Chinese Writer-Activist Liu Xiaobo Released on Medical Parole for Late-Stage Cancer
Long overdue release demonstrates the lengths to which China will go to silence dissent
NEW YORK—News that Chinese dissident writer and Nobel laureate Liu Xiaobo is suffering from late-stage liver cancer and has been released from prison on medical grounds is a painful reminder that President Xi Jinping and his regime will go to any lengths to crush opposition, PEN America said in a statement today.
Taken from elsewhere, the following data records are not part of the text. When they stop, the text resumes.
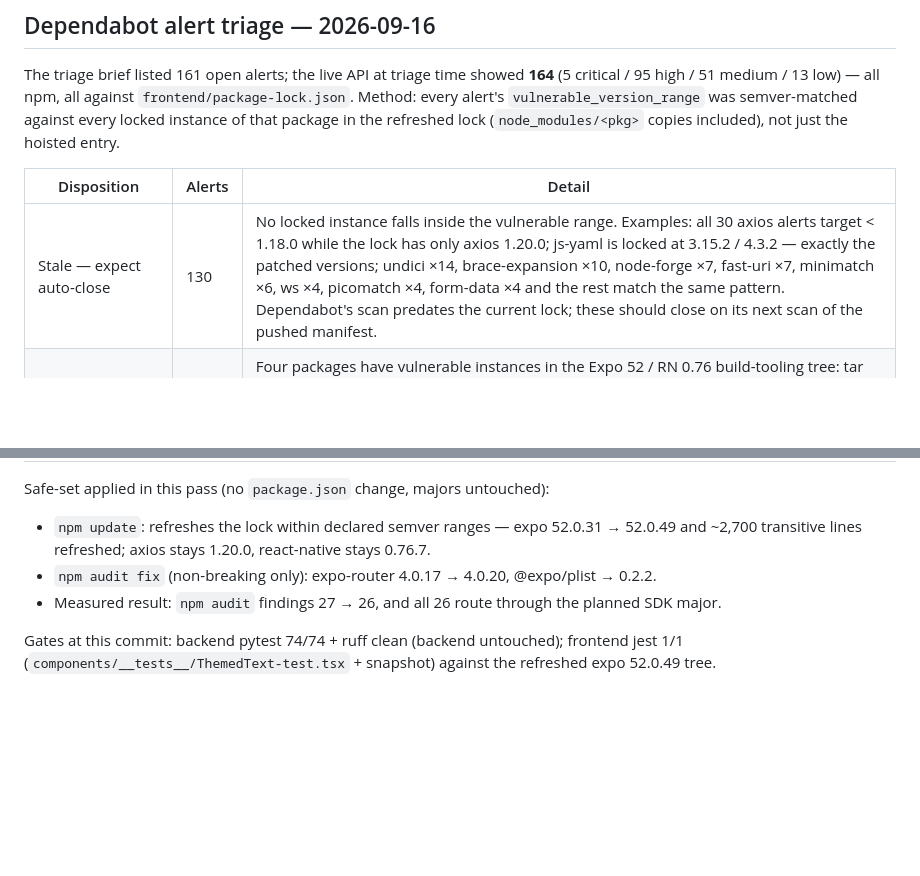
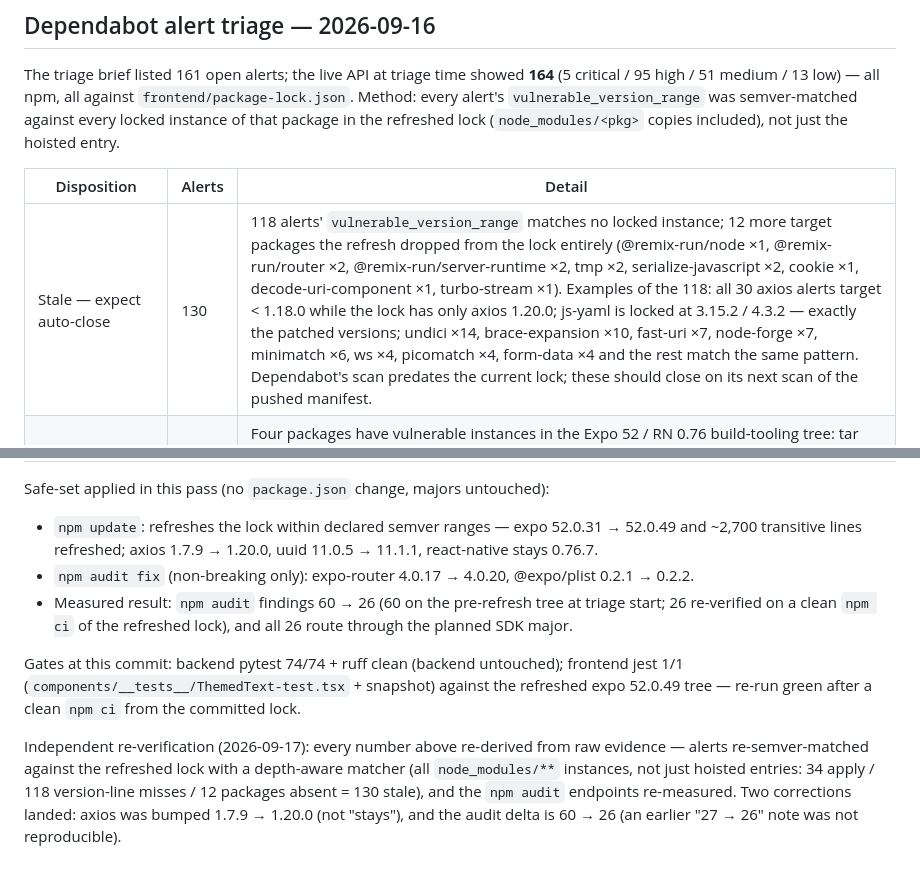
Before and after one commit to pranam-s/ScamShield, a Markdown page: docs/AUDIT.md, 2 parts joined by grey strips. GitHub-like rendering; blank space fills up the shorter version.

Commit message:
docs(security): re-verify Dependabot triage numbers from raw evidence
Depth-aware semver match (all node_modules/** instances) confirms the
130-stale / 34-real split; stale row now split 118 range-miss + 12
packages dropped from the lock. Corrections: axios was bumped
1.7.9 -> 1.20.0 (not 'stays'); npm audit delta is 60 -> 26 (60 on the
pre-refresh tree, 26 re-verified on a clean npm ci; earlier '27 -> 26'
not reproducible). jest 1/1 re-run green after clean npm ci.

```diff
--- a/docs/AUDIT.md
+++ b/docs/AUDIT.md
@@ -68,20 +68,30 @@ entry.
 
 | Disposition | Alerts | Detail |
 |---|---|---|
-| Stale — expect auto-close | 130 | No locked instance falls inside the vulnerable range. Examples: all 30 axios alerts target < 1.18.0 while the lock has only axios 1.20.0; js-yaml is locked at 3.15.2 / 4.3.2 — exactly the patched versions; undici ×14, brace-expansion ×10, node-forge ×7, fast-uri ×7, minimatch ×6, ws ×4, picomatch ×4, form-data ×4 and the rest match the same pattern. Dependabot's scan predates the current lock; these should close on its next scan of the pushed manifest. |
+| Stale — expect auto-close | 130 | 118 alerts' `vulnerable_version_range` matches no locked instance; 12 more target packages the refresh dropped from the lock entirely (@remix-run/node ×1, @remix-run/router ×2, @remix-run/server-runtime ×2, tmp ×2, serialize-javascript ×2, cookie ×1, decode-uri-component ×1, turbo-stream ×1). Examples of the 118: all 30 axios alerts target < 1.18.0 while the lock has only axios 1.20.0; js-yaml is locked at 3.15.2 / 4.3.2 — exactly the patched versions; undici ×14, brace-expansion ×10, fast-uri ×7, node-forge ×7, minimatch ×6, ws ×4, picomatch ×4, form-data ×4 and the rest match the same pattern. Dependabot's scan predates the current lock; these should close on its next scan of the pushed manifest. |
 | Real — fix requires Expo SDK 57 / React Native 0.87 major upgrade | 32 | Four packages have vulnerable instances in the Expo 52 / RN 0.76 build-tooling tree: tar ×12 (6.2.1 via `@expo/cli` + cacache 18; fixed in the tar 7.5.x line), @xmldom/xmldom ×15 (0.7.13 via `@expo/plist`; fixed 0.8.13–0.8.15), postcss ×4 (8.4.49 via `@expo/metro-config`; fixed 8.5.x), uuid ×1 (8.3.2 via `@expo/rudder-sdk-node`; fixed 11.1.1). All are Expo CLI / build-time paths, not code shipped in the app bundle. `npm audit` routes every one through `expo@57` / `react-native@0.87` majors; forcing major-version overrides into Expo-internal tooling that no test exercises would trade real breakage risk for cosmetic alert counts, so this is recorded as **planned work** (Expo SDK upgrade), not attempted. |
 | Real — no fix available | 2 | image-size 1.2.1 (advisory range ≤ 2.0.2, no patched release identified). Enters via metro 0.81.5 under react-native 0.76.7; the React Native 0.87 upgrade resolves it by moving metro (and transitively image-size) — recorded under the same planned upgrade. |
 
 Safe-set applied in this pass (no `package.json` change, majors untouched):
 
 - `npm update`: refreshes the lock within declared semver ranges — expo
-  52.0.31 → 52.0.49 and ~2,700 transitive lines refreshed; axios stays
-  1.20.0, react-native stays 0.76.7.
+  52.0.31 → 52.0.49 and ~2,700 transitive lines refreshed; axios
+  1.7.9 → 1.20.0, uuid 11.0.5 → 11.1.1, react-native stays 0.76.7.
 - `npm audit fix` (non-breaking only): expo-router 4.0.17 → 4.0.20,
-  @expo/plist → 0.2.2.
-- Measured result: `npm audit` findings 27 → 26, and all 26 route through
-  the planned SDK major.
+  @expo/plist 0.2.1 → 0.2.2.
+- Measured result: `npm audit` findings 60 → 26 (60 on the pre-refresh
+  tree at triage start; 26 re-verified on a clean `npm ci` of the
+  refreshed lock), and all 26 route through the planned SDK major.
 
 Gates at this commit: backend pytest 74/74 + ruff clean (backend untouched);
 frontend jest 1/1 (`components/__tests__/ThemedText-test.tsx` + snapshot)
-against the refreshed expo 52.0.49 tree.
+against the refreshed expo 52.0.49 tree — re-run green after a clean
+`npm ci` from the committed lock.
+
+Independent re-verification (2026-09-17): every number above re-derived from
+raw evidence — alerts re-semver-matched against the refreshed lock with a
+depth-aware matcher (all `node_modules/**` instances, not just hoisted
+entries: 34 apply / 118 version-line misses / 12 packages absent = 130
+stale), and the `npm audit` endpoints re-measured. Two corrections landed:
+axios was bumped 1.7.9 → 1.20.0 (not "stays"), and the audit delta is
+60 → 26 (an earlier "27 → 26" note was not reproducible).
```
Also changed, not shown: CHANGELOG.md (+6 -4 lines).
Liu was moved from prison to a hospital about a month ago.
Liu Xiaobo, a renowned literary critic, writer, and political activist who was a leader of the 1989 Tiananmen Square protests, was serving a prison sentence for “inciting subversion of state power” for penning seven sentences calling for democratic reforms in China, known as Charter 08. He was detained at his home in Beijing on December 8, 2008, and held without charge until June 23, 2009. After a trial that lasted less than three hours and in which the defense was not permitted to present evidence, Liu Xiaobo was found guilty. On Christmas Day 2009, Liu was sentenced to 11 years in prison.
His wife, the poet Liu Xia, has been under house arrest since the announcement that Liu Xiaobo would win the Nobel Peace Prize in October 2010. She is also known to be in poor health.
“Liu Xiaobo is an icon for PEN America and for writers and free expression advocates worldwide, for whom his resilience, his steadfastness, and his leadership have for decades been a source of inspiration. That Chinese authorities have cruelly delayed Liu’s release on medical parole until his cancer was highly advanced, so that his options for treatment are limited and his prognosis grim, is a painful reminder that Xi Jinping and his oppressive regime will repress dissident voices even to the last,” said Suzanne Nossel, Executive Director of PEN America. “Having denied Liu so many basic human dignities, China must ensure he is granted unfettered visits from family and friends, unrestricted communication, and access to the highest quality medical care, including travel overseas for treatment if he chooses.”
In 2009, PEN America honored Liu Xiaobo, who founded the Independent Chinese PEN Center, with the PEN/Barbara Goldsmith Free to Write Award while he was in pretrial detention. On New Year’s Eve that same year, PEN America and acclaimed writers including Kwame Anthony Appiah, Don DeLillo, A.M. Homes, and the late Edward Albee and EL Doctorow gathered on the steps of the New York Public Library to mount a public protest against his conviction. PEN America reprised that action in May 2015, bringing Jonathan Franzen, Paul Auster, Francine Prose, and Murong Xuecun to the steps to shine a light on Liu’s case and those of more than 40 other writers imprisoned in China.
PEN America stands at the intersection of literature and human rights to protect open expression in the United States and worldwide. We champion the freedom to write, recognizing the power of the word to transform the world. Our mission is to unite writers and their allies to celebrate creative expression and defend the liberties that make it possible.
Sarah Edkins, Communications Director: [email protected], +1.646.779.4830